▸ Exercise aim
Return every line of the entries that includes the word "spacingLeft".

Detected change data
- - - -

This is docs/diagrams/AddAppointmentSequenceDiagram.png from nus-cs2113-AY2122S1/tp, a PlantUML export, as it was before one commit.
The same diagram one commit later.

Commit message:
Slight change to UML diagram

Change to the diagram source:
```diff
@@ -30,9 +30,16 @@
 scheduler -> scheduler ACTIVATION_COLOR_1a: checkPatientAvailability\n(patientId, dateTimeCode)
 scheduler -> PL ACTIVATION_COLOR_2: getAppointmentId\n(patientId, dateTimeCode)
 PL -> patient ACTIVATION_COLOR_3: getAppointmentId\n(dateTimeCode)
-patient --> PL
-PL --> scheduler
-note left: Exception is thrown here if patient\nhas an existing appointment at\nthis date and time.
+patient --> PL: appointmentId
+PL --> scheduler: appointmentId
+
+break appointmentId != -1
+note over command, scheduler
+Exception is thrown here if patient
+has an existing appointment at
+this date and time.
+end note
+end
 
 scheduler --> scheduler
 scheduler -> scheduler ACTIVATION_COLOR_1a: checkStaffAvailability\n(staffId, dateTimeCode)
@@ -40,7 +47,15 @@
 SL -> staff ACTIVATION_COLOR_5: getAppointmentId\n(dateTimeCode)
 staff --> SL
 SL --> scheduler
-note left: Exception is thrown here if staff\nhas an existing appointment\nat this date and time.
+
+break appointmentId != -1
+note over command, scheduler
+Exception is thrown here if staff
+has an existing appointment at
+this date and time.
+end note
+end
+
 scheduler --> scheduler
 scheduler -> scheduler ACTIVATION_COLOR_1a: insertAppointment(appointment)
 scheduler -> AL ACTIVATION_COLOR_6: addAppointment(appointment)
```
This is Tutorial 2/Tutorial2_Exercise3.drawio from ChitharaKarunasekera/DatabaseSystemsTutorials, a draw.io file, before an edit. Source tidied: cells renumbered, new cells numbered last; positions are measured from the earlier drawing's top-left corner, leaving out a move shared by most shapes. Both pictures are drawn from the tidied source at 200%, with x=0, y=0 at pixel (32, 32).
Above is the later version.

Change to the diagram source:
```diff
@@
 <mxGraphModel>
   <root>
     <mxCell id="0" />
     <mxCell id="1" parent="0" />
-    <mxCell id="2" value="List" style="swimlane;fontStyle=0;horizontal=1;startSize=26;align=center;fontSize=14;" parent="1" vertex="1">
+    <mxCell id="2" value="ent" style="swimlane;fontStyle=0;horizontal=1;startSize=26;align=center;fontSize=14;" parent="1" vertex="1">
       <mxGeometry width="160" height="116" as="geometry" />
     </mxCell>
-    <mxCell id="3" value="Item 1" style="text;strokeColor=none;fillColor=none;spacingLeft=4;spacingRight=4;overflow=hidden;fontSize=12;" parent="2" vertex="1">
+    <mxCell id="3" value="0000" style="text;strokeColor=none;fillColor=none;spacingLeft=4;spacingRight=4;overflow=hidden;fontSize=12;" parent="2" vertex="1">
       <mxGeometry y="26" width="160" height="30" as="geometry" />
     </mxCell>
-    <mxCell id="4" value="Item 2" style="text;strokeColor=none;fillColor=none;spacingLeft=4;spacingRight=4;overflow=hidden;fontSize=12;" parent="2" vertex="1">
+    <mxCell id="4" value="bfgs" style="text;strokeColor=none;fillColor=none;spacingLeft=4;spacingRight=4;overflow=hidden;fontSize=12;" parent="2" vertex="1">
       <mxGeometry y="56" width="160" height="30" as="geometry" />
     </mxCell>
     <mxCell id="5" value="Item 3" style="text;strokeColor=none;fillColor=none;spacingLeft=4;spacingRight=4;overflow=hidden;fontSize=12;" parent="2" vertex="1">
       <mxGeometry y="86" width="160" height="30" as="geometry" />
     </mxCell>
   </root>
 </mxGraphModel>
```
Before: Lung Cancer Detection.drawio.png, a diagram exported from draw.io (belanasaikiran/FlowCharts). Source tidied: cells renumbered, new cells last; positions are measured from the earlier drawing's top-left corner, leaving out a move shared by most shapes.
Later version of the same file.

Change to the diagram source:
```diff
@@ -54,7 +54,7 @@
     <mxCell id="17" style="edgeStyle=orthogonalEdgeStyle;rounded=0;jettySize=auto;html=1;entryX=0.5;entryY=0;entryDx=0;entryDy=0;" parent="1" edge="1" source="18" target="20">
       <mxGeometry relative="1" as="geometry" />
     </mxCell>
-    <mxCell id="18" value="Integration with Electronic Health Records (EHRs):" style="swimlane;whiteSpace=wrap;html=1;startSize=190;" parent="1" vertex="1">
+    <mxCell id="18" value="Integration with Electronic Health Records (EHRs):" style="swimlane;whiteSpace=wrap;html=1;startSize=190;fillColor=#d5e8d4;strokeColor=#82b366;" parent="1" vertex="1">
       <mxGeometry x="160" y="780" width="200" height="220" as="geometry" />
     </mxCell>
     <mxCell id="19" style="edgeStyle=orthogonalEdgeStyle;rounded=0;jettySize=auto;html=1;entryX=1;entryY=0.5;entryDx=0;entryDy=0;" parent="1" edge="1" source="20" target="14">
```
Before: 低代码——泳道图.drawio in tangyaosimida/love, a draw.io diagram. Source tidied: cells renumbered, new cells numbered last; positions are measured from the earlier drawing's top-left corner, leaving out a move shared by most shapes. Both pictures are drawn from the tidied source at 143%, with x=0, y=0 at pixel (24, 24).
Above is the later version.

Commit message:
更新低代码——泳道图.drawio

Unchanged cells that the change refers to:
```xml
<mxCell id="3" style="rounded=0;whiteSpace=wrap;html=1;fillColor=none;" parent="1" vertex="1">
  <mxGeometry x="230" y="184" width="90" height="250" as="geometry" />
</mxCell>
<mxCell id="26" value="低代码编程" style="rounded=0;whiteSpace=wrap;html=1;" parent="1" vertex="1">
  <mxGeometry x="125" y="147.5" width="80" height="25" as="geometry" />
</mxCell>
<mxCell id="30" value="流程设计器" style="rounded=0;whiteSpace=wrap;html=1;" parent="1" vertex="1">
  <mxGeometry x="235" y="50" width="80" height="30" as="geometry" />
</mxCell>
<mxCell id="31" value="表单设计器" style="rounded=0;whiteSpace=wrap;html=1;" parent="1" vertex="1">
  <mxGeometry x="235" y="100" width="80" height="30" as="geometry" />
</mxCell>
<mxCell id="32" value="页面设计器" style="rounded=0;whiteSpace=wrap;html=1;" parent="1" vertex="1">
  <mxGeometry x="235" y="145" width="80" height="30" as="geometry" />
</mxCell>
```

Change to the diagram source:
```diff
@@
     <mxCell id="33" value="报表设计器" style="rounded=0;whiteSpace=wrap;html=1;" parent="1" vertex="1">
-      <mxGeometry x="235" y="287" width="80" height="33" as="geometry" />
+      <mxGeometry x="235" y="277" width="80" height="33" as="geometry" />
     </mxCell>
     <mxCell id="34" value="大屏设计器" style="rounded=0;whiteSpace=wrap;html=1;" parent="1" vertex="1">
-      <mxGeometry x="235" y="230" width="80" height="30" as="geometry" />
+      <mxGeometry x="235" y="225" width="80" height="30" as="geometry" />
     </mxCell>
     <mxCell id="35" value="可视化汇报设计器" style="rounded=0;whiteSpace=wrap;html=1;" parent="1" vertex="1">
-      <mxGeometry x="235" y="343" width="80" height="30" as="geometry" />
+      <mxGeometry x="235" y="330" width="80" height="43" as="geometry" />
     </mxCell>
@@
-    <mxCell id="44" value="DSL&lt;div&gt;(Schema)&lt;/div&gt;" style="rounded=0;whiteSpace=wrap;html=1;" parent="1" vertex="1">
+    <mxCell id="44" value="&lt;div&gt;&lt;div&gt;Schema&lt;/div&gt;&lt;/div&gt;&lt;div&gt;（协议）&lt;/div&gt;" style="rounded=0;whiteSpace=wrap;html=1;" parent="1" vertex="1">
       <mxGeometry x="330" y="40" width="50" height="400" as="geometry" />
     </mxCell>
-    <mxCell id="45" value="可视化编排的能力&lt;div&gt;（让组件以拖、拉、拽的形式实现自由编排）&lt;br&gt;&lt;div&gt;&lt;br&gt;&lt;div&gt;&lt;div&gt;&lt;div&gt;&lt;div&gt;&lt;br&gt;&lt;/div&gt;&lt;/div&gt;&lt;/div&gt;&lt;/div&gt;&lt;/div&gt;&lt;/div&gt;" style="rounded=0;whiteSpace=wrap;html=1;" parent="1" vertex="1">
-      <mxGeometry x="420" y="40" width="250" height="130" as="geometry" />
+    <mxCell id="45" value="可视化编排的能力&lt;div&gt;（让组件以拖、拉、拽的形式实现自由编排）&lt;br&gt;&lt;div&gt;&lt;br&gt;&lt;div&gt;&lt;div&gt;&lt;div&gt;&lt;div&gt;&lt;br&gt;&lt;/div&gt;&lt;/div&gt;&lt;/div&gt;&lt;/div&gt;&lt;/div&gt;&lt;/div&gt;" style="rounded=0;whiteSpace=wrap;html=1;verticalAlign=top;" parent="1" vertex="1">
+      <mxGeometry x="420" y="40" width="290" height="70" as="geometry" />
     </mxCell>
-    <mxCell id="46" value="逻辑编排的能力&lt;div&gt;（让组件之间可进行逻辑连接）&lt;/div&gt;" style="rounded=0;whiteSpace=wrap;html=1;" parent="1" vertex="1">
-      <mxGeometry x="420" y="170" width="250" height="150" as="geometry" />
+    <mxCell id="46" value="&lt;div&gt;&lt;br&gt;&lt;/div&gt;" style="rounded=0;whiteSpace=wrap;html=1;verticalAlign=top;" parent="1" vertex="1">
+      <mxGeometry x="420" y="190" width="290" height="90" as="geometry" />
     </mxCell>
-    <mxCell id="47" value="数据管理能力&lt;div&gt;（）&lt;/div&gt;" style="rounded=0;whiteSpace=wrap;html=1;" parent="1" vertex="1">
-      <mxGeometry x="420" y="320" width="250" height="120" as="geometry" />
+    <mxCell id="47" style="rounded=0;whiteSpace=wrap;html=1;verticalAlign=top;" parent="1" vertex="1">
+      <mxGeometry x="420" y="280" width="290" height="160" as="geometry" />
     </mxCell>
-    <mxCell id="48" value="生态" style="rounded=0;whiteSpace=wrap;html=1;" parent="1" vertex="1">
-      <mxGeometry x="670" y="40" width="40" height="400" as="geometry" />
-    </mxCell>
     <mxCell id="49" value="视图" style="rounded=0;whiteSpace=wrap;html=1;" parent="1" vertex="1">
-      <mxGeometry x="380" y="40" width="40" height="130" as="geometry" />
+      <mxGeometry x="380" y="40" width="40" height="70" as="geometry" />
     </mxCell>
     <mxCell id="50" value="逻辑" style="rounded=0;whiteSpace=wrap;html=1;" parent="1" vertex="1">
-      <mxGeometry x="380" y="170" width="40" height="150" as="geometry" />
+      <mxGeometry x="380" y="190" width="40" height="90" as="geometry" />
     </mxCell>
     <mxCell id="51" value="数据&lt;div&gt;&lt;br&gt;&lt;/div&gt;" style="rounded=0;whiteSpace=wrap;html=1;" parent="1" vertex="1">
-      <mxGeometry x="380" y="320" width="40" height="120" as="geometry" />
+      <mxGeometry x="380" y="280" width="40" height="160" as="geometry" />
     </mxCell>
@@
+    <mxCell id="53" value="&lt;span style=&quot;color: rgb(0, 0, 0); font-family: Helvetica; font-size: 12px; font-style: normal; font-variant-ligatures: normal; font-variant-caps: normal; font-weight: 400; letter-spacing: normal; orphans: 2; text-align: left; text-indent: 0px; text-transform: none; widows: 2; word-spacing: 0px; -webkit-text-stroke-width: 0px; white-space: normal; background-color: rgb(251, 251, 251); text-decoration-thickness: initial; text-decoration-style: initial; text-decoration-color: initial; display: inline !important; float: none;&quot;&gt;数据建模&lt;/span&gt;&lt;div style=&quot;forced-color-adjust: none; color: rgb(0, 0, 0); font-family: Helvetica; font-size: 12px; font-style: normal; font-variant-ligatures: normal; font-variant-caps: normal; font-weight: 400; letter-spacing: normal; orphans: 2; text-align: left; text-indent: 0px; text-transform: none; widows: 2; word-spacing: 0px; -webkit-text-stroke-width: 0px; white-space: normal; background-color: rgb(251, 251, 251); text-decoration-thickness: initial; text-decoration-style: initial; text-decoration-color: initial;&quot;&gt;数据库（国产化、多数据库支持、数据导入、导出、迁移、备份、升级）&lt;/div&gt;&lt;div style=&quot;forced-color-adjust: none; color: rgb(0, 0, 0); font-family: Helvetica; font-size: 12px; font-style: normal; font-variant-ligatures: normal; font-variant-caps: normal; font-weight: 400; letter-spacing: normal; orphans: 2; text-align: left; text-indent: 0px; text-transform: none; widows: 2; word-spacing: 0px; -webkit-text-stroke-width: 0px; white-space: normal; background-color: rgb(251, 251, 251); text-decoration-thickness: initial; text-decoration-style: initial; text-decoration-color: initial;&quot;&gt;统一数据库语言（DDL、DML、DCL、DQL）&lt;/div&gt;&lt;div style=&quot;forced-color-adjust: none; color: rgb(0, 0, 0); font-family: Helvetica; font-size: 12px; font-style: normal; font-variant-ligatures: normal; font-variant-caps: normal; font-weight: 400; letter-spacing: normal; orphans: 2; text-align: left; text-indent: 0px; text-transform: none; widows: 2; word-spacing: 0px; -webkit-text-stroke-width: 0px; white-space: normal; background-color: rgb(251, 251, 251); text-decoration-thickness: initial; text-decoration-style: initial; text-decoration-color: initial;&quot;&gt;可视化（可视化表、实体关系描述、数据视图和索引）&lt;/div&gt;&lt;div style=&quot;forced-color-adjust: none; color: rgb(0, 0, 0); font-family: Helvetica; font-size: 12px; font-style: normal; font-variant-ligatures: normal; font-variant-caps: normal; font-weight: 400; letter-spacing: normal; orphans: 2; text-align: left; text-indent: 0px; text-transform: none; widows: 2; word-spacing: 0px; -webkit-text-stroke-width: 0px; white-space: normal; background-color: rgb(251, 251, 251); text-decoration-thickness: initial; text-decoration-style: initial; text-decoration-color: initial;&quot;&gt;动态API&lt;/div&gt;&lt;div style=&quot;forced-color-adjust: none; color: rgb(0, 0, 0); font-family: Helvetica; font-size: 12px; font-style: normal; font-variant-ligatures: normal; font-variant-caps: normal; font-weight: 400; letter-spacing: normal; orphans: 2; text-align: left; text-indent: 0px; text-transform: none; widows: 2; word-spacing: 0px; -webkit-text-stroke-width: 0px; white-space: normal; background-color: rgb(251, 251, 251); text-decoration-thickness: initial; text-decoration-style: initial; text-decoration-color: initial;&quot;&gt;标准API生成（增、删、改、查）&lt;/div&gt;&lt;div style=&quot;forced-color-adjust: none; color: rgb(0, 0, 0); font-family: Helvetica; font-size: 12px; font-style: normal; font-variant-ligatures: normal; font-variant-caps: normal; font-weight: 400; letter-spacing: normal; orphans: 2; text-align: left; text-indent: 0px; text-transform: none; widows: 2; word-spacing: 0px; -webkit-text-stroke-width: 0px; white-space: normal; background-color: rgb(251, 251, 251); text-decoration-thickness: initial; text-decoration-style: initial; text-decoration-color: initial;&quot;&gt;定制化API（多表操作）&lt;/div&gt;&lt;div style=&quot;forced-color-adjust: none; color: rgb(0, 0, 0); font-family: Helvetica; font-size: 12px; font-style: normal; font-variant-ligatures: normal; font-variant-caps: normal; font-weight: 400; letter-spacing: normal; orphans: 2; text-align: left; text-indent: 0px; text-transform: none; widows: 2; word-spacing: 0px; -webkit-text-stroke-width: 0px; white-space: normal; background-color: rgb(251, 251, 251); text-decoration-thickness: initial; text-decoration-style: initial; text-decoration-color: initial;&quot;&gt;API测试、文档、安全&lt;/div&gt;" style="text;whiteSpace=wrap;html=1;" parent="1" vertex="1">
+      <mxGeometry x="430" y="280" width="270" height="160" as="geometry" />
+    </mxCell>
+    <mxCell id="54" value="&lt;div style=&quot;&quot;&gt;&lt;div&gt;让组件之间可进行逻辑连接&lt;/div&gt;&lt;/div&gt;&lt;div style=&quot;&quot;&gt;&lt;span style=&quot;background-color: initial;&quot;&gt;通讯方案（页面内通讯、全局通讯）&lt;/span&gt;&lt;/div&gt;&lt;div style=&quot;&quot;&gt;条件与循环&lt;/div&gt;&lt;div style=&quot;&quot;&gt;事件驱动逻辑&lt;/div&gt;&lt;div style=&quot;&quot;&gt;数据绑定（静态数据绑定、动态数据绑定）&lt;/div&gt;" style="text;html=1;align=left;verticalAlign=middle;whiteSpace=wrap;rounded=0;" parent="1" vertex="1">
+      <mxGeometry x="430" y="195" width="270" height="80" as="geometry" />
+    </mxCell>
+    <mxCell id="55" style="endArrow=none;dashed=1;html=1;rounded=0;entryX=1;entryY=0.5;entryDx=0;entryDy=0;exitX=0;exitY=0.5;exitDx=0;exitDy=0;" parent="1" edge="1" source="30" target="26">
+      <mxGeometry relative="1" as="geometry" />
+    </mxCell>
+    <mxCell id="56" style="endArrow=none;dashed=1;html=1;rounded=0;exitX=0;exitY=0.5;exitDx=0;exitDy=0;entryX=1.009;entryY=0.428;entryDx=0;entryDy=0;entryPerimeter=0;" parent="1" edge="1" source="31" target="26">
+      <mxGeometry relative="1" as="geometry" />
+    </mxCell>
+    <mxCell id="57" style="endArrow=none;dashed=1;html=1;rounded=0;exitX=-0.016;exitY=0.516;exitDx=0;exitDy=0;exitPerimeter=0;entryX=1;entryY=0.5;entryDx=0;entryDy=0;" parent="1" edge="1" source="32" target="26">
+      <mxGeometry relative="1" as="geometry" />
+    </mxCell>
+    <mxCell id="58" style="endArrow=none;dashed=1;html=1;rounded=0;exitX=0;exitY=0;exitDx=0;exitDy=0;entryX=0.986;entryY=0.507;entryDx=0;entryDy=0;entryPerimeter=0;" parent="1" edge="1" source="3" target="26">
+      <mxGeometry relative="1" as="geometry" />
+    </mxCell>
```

- - - -

▸ Response to this task
-    <mxCell id="3" value="Item 1" style="text;strokeColor=none;fillColor=none;spacingLeft=4;spacingRight=4;overflow=hidden;fontSize=12;" parent="2" vertex="1">
+    <mxCell id="3" value="0000" style="text;strokeColor=none;fillColor=none;spacingLeft=4;spacingRight=4;overflow=hidden;fontSize=12;" parent="2" vertex="1">
-    <mxCell id="4" value="Item 2" style="text;strokeColor=none;fillColor=none;spacingLeft=4;spacingRight=4;overflow=hidden;fontSize=12;" parent="2" vertex="1">
+    <mxCell id="4" value="bfgs" style="text;strokeColor=none;fillColor=none;spacingLeft=4;spacingRight=4;overflow=hidden;fontSize=12;" parent="2" vertex="1">
     <mxCell id="5" value="Item 3" style="text;strokeColor=none;fillColor=none;spacingLeft=4;spacingRight=4;overflow=hidden;fontSize=12;" parent="2" vertex="1">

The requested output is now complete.